NORTHWEST WIND: Lake Effect Snow Map
The third example is LAKE EFFECT with a NORTH WIND

This example can be very tricky because not only are you forecasting snowfall from the moisture in Lake Erie, north winds will carry moisture from LAKE HURON too! The Lake Huron component isn't as large as Lake Erie but it can be significant. The fetch isn't as far (distance from Canadian shoreline is ~50 miles) Yet with some instability created by BOTH lakes due to the cold air/milder lake, snow bands/pockets can stretch into Akron, Canton and even northern Tuscarawas county.

This example seems like a bit of a stretch as there are many components necessary for this to happen. Back in the winter of 2009-2010, we had several lake events that mirrored this example exactly.

Its easy to see how lake effect can and does change on a moments notice as the winds shift. A good understanding of the wind component is essential in forecasting lake effect. Yet even the most comprehensive high resolution data from the surface and aloft plugged into a very high resolution computer model projection will never be exact.

No wonder we can have one location with 2 inches of snow and a few miles down the road, the amounts can reach 15"! That's why we use snowfall ranges.

Tuesday, January 15, 2013

Why I Enjoy Broadcast Meteorology

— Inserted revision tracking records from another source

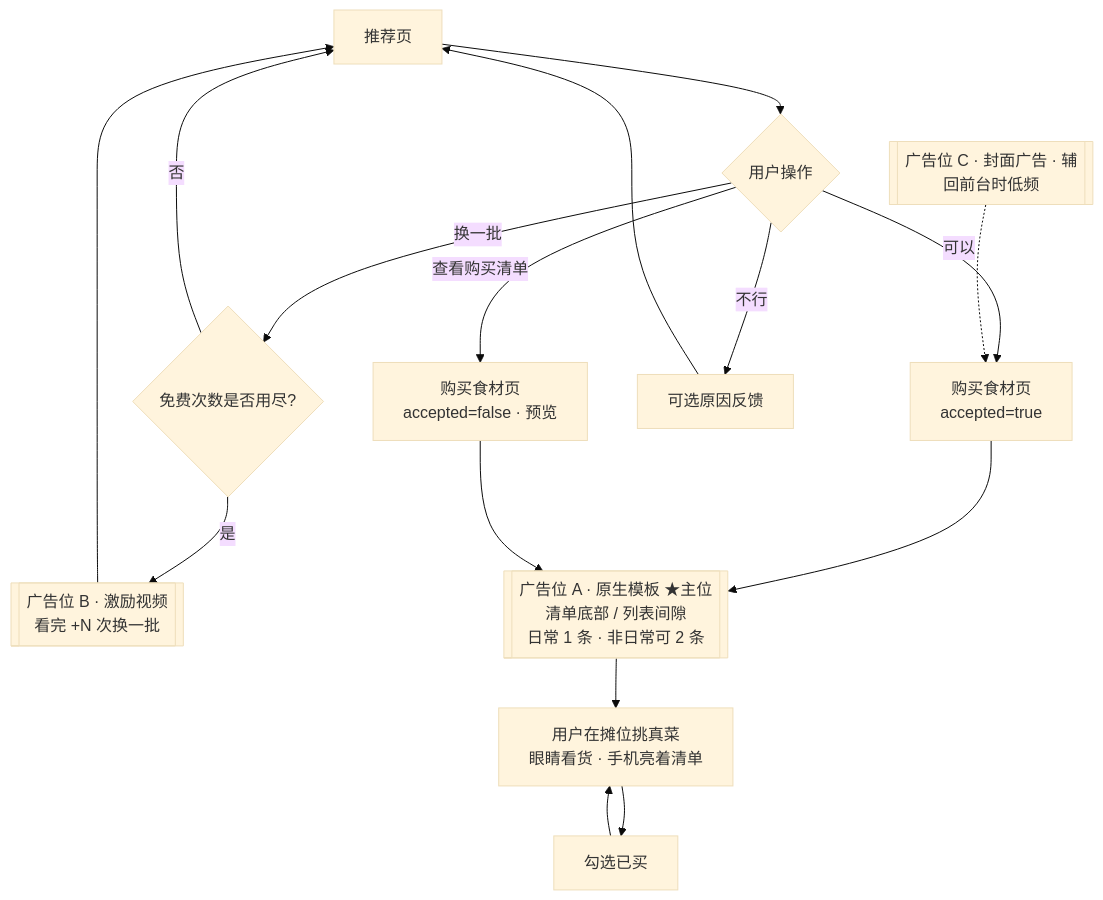
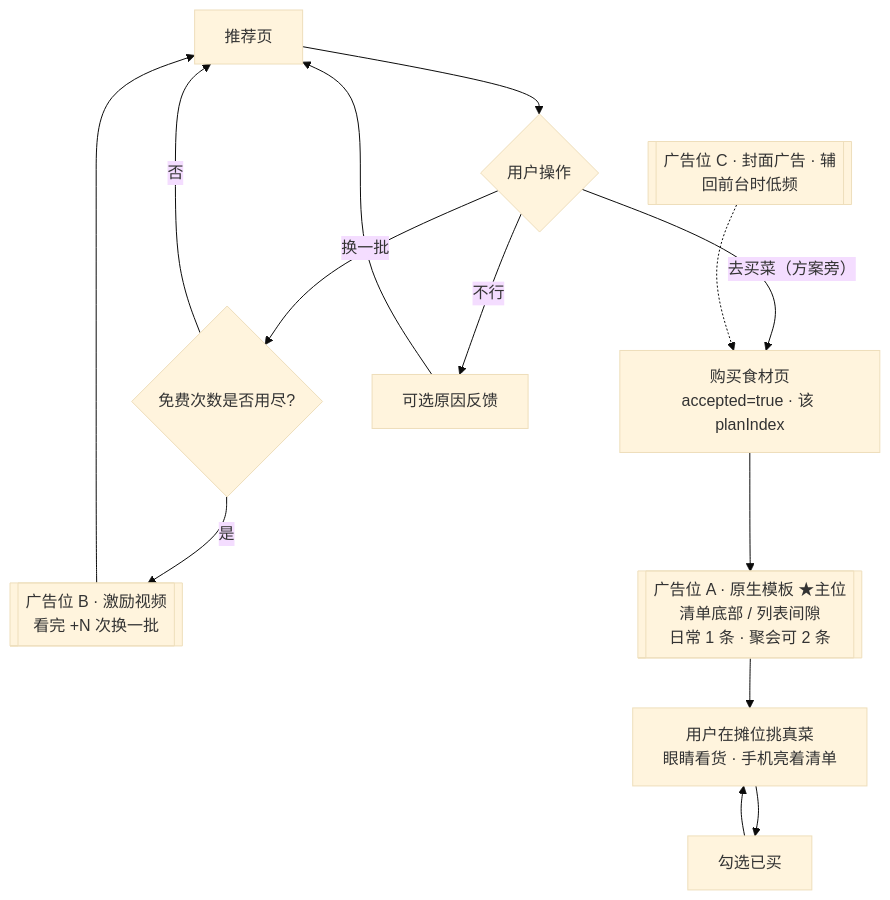
Before and after one commit to luonanqin/cookthis: the third of 6 diagrams in doc/需求流程图.md, drawn with Mermaid (base theme). The commit also changed other lines of this file and 108 other files, not shown here.

````diff
--- a/doc/需求流程图.md
+++ b/doc/需求流程图.md
@@ -68,19 +71,17 @@
 ```mermaid
 flowchart TD
   H[推荐页] --> Choice{用户操作}
-  Choice -->|可以| L1[购买食材页<br/>accepted=true]
-  Choice -->|查看购买清单| L0[购买食材页<br/>accepted=false · 预览]
+  Choice -->|去买菜（方案旁）| L1[购买食材页<br/>accepted=true · 该 planIndex]
   Choice -->|换一批| Limit{免费次数是否用尽?}
   Limit -->|否| H
   Limit -->|是| AD2
   AD2[["广告位 B · 激励视频<br/>看完 +N 次换一批"]] --> H
   Choice -->|不行| Reason[可选原因反馈] --> H
 
   L1 --> AD1
-  L0 --> AD1
-  AD1[["广告位 A · 原生模板 ★主位<br/>清单底部 / 列表间隙<br/>日常 1 条 · 非日常可 2 条"]]
+  AD1[["广告位 A · 原生模板 ★主位<br/>清单底部 / 列表间隙<br/>日常 1 条 · 聚会可 2 条"]]
   AD1 --> Buy[用户在摊位挑真菜<br/>眼睛看货 · 手机亮着清单]
   Buy --> Check[勾选已买] --> Buy
 
   Cover[["广告位 C · 封面广告 · 辅<br/>回前台时低频"]] -.-> L1
 ```
````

I take pride in several things during an on air weather cast. The first is explaining the forecast in easy-to-understand points.  The second is explaining why the weather is happening in basic scientific terms when applicable.  Yet most viewers view the current state of the weather (whether its winter or summer, etc) here in northern Ohio as a chaotic, random system incapable of being projected more than 6 hours ahead of time. Many times, this is not far from the truth.  Yet by throwing in some local historic weather events as a good reference frame with the science and a narrative cocktail can be created which most people can drink without too many problems. Next week might be one of those instances where understanding the weather along with some history might make the colder weather a bit easier to mentally digest when it arrives. Note I said mentally.  I can only hope :)

Now the situation at hand: One of the main factors in predicting LAKE EFFECT SNOW is how cold the air is (5000 feet) above the lake. More importantly, its the temperature DIFFERENCE between the lake and the 5000ft level. As long as the difference is greater than 13 degree Celsius, lake effect has a very good chance of developing (among other factors too). Greater the difference, the greater the potential for snow development.  Usually the 5000ft temp has to be at least -5 to -7 in NOV for snow to get going (given the mild lake). -10 to -15 is ideal this time of year given the water temps at 39 degrees F(4 degrees Celsius). Sometimes, we get temperatures at -20 or colder at 5000ft which is super cold! Curiosity got the better of me over the last few days so I checked the 5000 ft temperatures each day over the last 4 winters including this one here in northern Ohio. There was only one time in the last 4 winter when we had a 5000ft temp at -20. That was JANUARY 29, 2009.

Guess what the long range projections have been saying since the weekend about how cold the 5000ft level would drop to next week? You guessed it. -20!  This could mean some LAKE EFFECT SNOW and daytime highs in the teens.

Monday, January 14, 2013

What Does Lake Erie Look Like From Space?

The top image is a high resolution satellite photo of Lake Erie last week as the snow began to melt and temperatures started to climb. The lower photo is a satellite photo take in Feb 2010 showing the heavy ice cover in the lake effect areas north of Cleveland. Notice the cracks in the ice and the open water near New York. The detail on both is amazing.The red dots represent the cities of Cleveland, Lorain and Conneaut

The next two weeks will be critical in determining whether or not conditions will be cold enough for ice to form on Lake Erie. We really need about a solid week to ten days of below normal temperature to get the process started. The front coming through Sunday might set the stage for this but there is no guarantee that it will be long enough for ice to form; maybe some partial ice in the western basin.

 Will this arctic air now in eastern Canada slide further south next week?